Sisterhood as Mentoring
Most of the women had expressed concern over a lack of mentoring, both during their graduate training and later, as they negotiated socialization into the academic profession and learned the cultural rules for survival in academe. What has emerged, in effect, is a kind of collective mentoring among these women. Sandler (1993) has described the advantages of such a strategy as she describes "multiple mentors," those individuals who constitute social networks and "...expand a person's ability to develop allies and alliances" (Sandler 1993: B3).
Given that there has been a dearth of mentors for all women in academe, the formation of these "sisterhoods" is one form of survival behavior that has a basis in the same type of collective, community-based cooperation that has enabled African-American people throughout the African diaspora over time. This response of collective mentoring, or sisterhood, the tendency toward collective, communally-based networks of reciprocity and support, I contend, reflects a culturally-based response to oppression and exploitation that has historically served to sustain African-Americans in the U.S. and African-Americans throughout the diaspora. For African-American women in academe, this has meant sharing information and ideas, providing a forum for intellectual support and having a place to come together to celebrate one another's successes as well as to encourage perseverance in the face of the inevitable challenges.
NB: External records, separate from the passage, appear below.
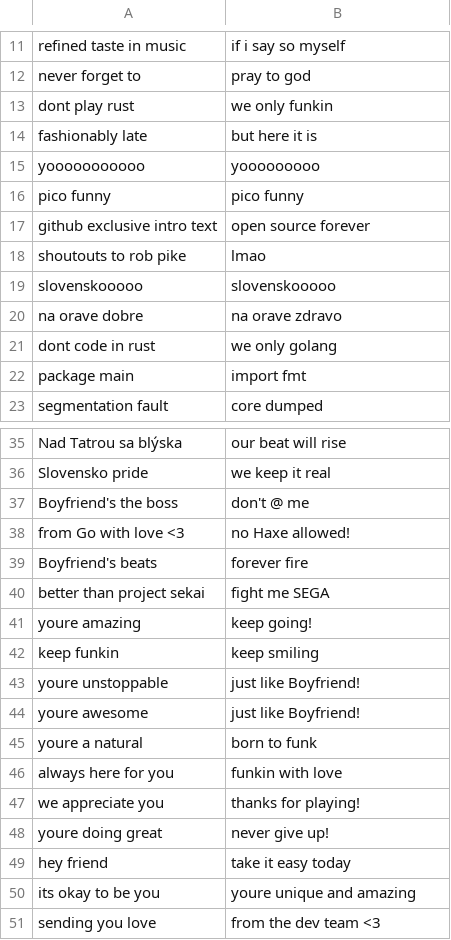
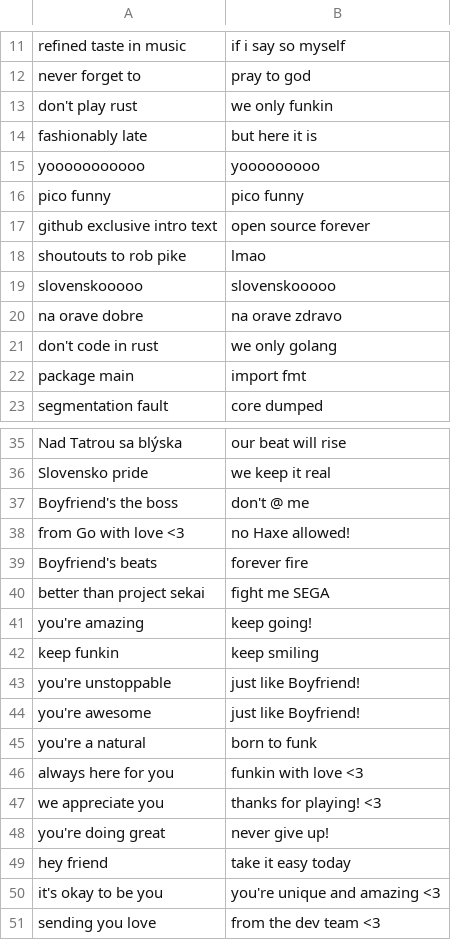
Before and after one commit to MatusOllah/gophengine, a CSV file: assets/data/introText.csv, drawn as a sheet; only a part is shown, gaps mark what is left out.

Commit message:
Update introText.csv

```diff
--- a/assets/data/introText.csv
+++ b/assets/data/introText.csv
@@ -12,3 +12,3 @@
 "never forget to","pray to god"
-"dont play rust","we only funkin"
+"don't play rust","we only funkin"
 "fashionably late","but here it is"
@@ -20,3 +20,3 @@
 "na orave dobre","na orave zdravo"
-"dont code in rust","we only golang"
+"don't code in rust","we only golang"
 "package main","import fmt"
@@ -40,12 +40,12 @@
 "better than project sekai","fight me SEGA"
-"youre amazing","keep going!"
+"you're amazing","keep going!"
 "keep funkin","keep smiling"
-"youre unstoppable","just like Boyfriend!"
-"youre awesome","just like Boyfriend!"
-"youre a natural","born to funk"
-"always here for you","funkin with love"
-"we appreciate you","thanks for playing!"
-"youre doing great","never give up!"
+"you're unstoppable","just like Boyfriend!"
+"you're awesome","just like Boyfriend!"
+"you're a natural","born to funk"
+"always here for you","funkin with love <3"
+"we appreciate you","thanks for playing! <3"
+"you're doing great","never give up!"
 "hey friend","take it easy today"
-"its okay to be you","youre unique and amazing"
+"it's okay to be you","you're unique and amazing <3"
 "sending you love","from the dev team <3"
```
Those who have adopted loner and competitive stances, for instance, would perhaps be less inclined to seek out, organize, or participate in such groups. Or, perhaps, these women are in such isolated situations that literally, as well as figuratively, they are alone.
Reproduction of a tradition of sisterhood -- a connectedness, (following Collins 1990: 212) which may or may not have been based on a conscious awareness or the existence of such a tradition -- has been demonstrated through the emergence over time of the supportive groups described by the women. It is significant that these groups were not referred to in the initial interviews with the same midwestern sample but five years later were mentioned as being of significance in their lives by eight of the eleven women.